All businesses must undertake a fire risk assessment. This includes anyone that has paying guests, including bed & breakfasts, guesthouses or self-catering property lets. If a business has five or more employees, or a licence, they must keep a written record of their risk assessment.
Five-step risk assessment checklist
1. Identify fire hazards
How could a fire start and what could burn? Keep sources of ignition and fuel apart. If a fire does break out, what measures are in place to keep it contained so it doesn’t spread rapidly, putting people at risk? Make sure fire doors are not wedged or propped open as they need to be closed to prevent fire spreading.
2. Identify anyone at risk
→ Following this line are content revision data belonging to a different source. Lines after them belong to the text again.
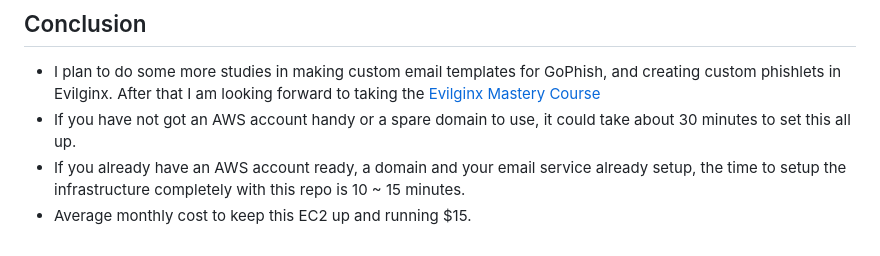
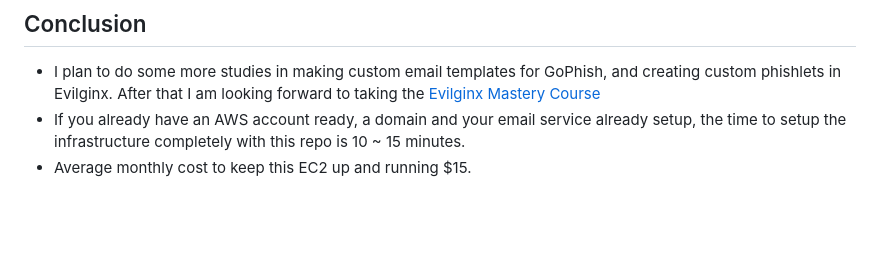
Before and after one commit to Cyber-Chronicles/ReadySetPhish, a Markdown page: README.md, the part around the change. Rendered like a GitHub page; blank space fills up the shorter version.

```diff
--- a/README.md
+++ b/README.md
@@ -83,6 +83,5 @@ tmux attach-session -t EvilginxSession1
 
 ## Conclusion
 - I plan to do some more studies in making custom email templates for GoPhish, and creating custom phishlets in Evilginx. After that I am looking forward to taking the [Evilginx Mastery Course](https://academy.breakdev.org/evilginx-mastery)
-- If you have not got an AWS account handy or a spare domain to use, it could take about 30 minutes to set this all up.
 - If you already have an AWS account ready, a domain and your email service already setup, the time to setup the infrastructure completely with this repo is 10 ~ 15 minutes.
 - Average monthly cost to keep this EC2 up and running $15.
```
Everyone is at risk of fire though some are more at risk than others, for example visitors to the building that don’t know the evacuation procedure. Think about people for whom evacuation could be more difficult, such as elderly or disabled people.
3. Evaluate, remove or reduce the risk
Evaluate what you’ve learned in steps 1 and 2, what are the risks of a fire starting and what are the risks to people in the building? Remove and reduce risks — how can you avoid accidental fires? Take action to protect everyone in the building from fire.
4. Record findings, prepare an emergency plan and provide training
Keep a record of hazards and how you’ve reduced them. If a business has five or more employees, or a licence, by law they must keep a written record of their risk assessment. However it’s a good idea for all businesses to keep a written record.
You need a clear plan of how to prevent fire and how you’ll keep people safe if there is a fire. Coordinate your plan with any other businesses in your building. Ensure all staff know what to do in case of fire.
5. Regularly revisit the fire risk assessment in case it needs updating
Always keep your risk assessment under review. If anything changes, ensure you make a note of it in your plan, tell others that share the premises and re-train staff if necessary.
Who is the Responsible Person?
The person in charge of fire safety in a business is known as the Responsible Person. This is the employer, owner of the premises or person who controls the premises.
If the Responsible Person does not have the time or expertise to do a fire risk assessment, they can appoint a Competent Person in their place, such as a professional risk assessor.
What are the duties of the Responsible Person?
- Take all reasonable fire safety precautions to ensure the safety of employees
- Carry out a fire risk assessment of the premises to be reviewed annually (or if anything changes which could prevent safe evacuation)
- Eliminate or reduce dangerous substances
- Make sure premises have appropriate firefighting and fire detection equipment
- Keep all routes to fire exits clear
- Carry out fire drills and have the right evacuation procedures in place
- Appoint enough people to manage fire safety, e.g. fire wardens
- If dangerous substances are used, make sure they are safely used and stored
- Maintain all fire systems, e.g. smoke alarms, fire alarms, so they are all in working order
- Communicate fire safety procedures to all employees and visitors
- Make sure all employees receive necessary fire safety training.
You might also like
Good ventilation and fresh air in a building improves productivity and helps people think more clearly. It also improves the health and wellbeing of employees.
All businesses need an emergency plan to clearly explain the procedure to follow if a fire breaks out. Our seven-step guide explains what is required.
Fire safety education isn’t just about what to do when the fire alarm sounds. It’s also about the prevention of fire, and methods to minimise harm and damage if a fire does break out.